Compagnie du Saint-Sacrement
Catholic secret society combining the characteristics of a pious confraternity, a charitable society, and a militant association for the defense of the church, founded at the Convent of the Capuchins in the Faubourg Saint-Honore, Paris, 1630, by Henri de Levis, Duc de Ventadour, Henri de Pichery.
Jacques Adhemar de Monteil de Grignan, and the Capuchin, Philippe d' Angoumois.
It numbered among its members some of the most celebrated Catholics of the 17th century but was never formally recognized by Rome.
It was governed by a board of nine members which was changed every three months and which was administered by a superior, usually a layman, and a spiritual director.

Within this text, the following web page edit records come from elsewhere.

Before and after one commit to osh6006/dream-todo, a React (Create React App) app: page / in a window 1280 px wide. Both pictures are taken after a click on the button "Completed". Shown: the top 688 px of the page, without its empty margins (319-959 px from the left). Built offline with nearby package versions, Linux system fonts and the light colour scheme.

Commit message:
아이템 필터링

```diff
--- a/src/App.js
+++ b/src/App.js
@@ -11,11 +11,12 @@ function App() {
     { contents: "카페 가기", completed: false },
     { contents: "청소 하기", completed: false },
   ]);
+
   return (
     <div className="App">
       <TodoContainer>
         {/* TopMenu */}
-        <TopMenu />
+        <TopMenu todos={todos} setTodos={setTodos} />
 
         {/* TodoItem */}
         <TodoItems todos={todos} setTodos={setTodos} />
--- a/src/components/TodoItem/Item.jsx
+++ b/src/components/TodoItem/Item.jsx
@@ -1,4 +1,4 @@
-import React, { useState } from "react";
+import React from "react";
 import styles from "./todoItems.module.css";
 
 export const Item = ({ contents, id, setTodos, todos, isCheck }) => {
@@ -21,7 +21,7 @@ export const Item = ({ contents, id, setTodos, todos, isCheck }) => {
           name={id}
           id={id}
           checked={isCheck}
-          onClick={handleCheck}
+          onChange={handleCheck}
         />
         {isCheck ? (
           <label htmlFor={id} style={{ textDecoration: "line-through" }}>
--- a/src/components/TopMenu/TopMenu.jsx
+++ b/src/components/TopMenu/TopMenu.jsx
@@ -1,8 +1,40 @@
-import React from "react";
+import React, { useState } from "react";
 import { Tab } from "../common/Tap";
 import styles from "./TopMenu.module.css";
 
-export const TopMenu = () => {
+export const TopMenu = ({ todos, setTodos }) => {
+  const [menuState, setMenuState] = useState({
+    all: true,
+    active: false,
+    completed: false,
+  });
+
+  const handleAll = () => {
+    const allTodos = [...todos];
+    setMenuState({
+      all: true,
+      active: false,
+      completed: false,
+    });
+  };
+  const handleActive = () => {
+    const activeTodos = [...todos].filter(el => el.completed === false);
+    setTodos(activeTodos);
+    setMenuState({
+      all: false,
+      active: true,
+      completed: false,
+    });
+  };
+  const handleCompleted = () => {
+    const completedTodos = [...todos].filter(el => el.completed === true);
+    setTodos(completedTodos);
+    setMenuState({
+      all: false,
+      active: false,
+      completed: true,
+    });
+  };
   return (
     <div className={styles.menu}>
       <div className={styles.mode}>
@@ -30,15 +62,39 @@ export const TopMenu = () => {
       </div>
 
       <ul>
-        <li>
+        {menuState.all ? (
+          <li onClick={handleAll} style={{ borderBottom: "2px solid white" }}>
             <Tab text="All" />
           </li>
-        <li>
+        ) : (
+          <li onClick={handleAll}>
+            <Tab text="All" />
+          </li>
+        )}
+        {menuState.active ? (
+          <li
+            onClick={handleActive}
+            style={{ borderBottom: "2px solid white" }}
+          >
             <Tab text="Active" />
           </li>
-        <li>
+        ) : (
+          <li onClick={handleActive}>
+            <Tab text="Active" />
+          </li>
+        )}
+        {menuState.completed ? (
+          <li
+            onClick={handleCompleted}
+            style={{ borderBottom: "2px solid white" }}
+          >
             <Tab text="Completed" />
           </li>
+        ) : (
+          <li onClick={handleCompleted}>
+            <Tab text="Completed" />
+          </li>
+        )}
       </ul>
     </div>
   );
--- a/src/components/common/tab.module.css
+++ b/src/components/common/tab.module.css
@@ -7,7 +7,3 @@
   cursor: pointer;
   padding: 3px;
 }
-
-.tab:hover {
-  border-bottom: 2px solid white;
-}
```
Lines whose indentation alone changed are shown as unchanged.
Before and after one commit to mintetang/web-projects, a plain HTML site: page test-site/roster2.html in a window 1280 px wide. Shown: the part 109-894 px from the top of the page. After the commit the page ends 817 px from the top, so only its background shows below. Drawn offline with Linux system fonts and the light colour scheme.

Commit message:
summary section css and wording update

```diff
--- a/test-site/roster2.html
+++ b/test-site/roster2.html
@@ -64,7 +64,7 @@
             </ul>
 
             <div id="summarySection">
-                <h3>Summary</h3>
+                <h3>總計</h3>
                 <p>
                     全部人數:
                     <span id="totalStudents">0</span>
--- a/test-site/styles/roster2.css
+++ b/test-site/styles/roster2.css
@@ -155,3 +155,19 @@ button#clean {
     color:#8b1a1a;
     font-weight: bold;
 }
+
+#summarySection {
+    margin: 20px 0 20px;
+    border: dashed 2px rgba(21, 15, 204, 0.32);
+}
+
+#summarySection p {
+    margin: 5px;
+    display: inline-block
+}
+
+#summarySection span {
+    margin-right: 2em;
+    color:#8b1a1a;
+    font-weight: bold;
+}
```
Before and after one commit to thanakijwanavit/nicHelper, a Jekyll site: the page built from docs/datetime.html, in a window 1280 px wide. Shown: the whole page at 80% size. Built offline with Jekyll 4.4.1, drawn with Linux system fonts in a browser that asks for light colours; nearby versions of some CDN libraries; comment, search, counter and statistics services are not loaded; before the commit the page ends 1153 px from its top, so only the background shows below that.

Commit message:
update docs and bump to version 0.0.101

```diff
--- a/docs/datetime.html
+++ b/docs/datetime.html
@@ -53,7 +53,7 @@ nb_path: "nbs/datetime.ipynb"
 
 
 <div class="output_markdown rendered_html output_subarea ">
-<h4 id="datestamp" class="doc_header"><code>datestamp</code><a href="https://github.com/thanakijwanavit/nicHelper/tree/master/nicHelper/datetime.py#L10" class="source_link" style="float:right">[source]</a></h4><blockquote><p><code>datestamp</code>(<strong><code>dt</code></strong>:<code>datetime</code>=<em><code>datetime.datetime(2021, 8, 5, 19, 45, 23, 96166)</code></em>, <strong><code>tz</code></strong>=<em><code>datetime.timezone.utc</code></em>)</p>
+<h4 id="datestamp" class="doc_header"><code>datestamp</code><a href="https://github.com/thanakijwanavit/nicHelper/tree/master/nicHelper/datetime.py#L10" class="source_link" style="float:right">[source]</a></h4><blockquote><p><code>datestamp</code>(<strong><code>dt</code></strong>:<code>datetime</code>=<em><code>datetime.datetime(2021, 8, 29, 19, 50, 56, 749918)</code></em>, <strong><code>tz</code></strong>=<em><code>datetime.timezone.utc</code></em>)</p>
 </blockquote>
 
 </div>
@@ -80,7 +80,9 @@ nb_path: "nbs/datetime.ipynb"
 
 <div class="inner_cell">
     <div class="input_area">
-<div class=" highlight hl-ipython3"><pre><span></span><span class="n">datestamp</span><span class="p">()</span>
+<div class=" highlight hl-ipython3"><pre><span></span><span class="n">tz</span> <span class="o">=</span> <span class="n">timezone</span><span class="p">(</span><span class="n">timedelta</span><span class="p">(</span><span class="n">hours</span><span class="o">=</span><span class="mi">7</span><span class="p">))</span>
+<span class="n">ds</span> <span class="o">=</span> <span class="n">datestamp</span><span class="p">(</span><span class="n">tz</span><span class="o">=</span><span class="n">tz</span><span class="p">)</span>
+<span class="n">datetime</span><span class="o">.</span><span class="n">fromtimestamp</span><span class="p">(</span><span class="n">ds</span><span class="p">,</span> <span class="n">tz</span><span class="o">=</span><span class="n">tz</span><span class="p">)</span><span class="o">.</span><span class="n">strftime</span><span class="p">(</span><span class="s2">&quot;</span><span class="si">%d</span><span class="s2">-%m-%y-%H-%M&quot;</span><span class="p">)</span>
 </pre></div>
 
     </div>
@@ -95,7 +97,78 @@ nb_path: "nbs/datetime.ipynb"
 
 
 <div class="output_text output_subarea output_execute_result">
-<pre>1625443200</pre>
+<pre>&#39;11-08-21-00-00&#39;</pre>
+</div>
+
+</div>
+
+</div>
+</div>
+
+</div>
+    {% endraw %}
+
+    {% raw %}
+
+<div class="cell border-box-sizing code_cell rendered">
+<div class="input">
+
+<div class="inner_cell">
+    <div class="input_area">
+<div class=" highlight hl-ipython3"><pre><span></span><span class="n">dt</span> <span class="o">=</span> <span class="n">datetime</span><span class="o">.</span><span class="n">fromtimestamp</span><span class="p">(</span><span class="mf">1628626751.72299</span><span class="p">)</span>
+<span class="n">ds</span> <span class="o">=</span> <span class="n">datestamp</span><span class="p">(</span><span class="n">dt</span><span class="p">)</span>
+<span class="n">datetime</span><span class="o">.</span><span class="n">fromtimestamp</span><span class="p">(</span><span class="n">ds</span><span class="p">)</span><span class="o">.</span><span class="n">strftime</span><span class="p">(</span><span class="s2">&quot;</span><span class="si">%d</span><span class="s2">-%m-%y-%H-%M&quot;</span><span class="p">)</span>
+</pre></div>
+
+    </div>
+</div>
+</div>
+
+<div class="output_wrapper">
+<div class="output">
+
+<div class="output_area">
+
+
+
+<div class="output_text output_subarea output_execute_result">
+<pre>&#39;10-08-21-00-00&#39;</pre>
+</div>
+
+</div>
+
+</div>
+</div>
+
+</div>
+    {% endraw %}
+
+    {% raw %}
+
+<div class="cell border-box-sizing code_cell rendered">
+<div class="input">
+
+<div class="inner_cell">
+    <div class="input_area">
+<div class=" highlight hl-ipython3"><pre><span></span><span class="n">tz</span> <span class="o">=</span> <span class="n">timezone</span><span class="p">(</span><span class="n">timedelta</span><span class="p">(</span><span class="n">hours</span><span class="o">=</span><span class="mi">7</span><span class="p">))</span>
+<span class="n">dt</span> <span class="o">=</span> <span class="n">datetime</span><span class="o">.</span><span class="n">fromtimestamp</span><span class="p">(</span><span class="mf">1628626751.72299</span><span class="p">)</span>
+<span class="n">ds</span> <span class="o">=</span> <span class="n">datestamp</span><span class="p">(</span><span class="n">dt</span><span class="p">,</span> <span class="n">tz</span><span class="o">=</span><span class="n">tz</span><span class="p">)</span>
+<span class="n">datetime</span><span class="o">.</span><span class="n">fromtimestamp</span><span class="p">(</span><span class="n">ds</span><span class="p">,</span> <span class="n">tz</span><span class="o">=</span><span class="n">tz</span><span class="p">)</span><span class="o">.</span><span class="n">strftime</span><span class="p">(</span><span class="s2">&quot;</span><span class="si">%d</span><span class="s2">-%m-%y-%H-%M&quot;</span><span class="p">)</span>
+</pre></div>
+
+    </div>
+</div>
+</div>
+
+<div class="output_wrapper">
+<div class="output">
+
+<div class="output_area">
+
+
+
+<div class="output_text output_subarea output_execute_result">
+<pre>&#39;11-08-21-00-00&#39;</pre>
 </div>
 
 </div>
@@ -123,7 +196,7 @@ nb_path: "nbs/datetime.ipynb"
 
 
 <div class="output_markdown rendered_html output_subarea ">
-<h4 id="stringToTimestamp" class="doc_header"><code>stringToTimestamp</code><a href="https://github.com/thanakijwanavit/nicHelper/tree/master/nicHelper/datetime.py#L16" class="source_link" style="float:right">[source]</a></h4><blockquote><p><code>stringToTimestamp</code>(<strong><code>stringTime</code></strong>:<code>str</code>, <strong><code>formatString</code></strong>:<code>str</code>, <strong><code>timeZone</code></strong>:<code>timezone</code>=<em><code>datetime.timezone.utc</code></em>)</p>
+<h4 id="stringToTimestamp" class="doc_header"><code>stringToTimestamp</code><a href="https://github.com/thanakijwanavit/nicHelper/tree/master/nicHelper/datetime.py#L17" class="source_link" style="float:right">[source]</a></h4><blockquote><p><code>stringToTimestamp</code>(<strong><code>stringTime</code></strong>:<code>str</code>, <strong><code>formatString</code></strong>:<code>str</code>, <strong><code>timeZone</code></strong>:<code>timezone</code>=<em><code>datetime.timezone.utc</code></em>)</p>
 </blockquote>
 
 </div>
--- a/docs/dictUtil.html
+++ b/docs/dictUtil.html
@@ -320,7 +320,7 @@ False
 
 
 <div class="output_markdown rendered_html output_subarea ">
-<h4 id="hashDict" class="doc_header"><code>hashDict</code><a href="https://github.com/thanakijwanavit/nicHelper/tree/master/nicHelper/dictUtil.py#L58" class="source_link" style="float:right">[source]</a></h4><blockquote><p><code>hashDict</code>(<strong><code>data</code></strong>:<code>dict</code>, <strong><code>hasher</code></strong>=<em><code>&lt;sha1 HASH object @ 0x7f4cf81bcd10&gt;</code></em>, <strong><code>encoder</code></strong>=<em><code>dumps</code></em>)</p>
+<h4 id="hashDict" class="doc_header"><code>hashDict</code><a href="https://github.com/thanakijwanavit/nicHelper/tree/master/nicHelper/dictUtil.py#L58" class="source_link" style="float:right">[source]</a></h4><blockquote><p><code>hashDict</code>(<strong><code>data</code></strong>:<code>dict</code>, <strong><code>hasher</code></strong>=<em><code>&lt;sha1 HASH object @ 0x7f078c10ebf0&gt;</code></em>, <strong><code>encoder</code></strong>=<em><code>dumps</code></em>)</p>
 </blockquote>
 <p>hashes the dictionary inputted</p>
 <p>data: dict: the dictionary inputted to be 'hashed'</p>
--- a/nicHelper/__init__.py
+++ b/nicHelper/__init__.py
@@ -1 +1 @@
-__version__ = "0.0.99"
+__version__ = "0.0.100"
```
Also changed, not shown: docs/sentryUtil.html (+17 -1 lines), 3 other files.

Meetings were held weekly.
The society aimed to correct abuses among the clergy and in the monasteries; to aid country parishes; the poor in hospitals, galleys and prisons; and to establish foreign missions.
Through its efforts the General Hospital and the Seminary of Foreign Missions were established.
Fifty important branches were maintained outside Paris, but in 1660 the membership began to decline and after the act passed by Parliament forbidding all illicit assemblies, congregations, and communities which was directed at it, it ceased to exist about the year 1665.
New Catholic Dictionary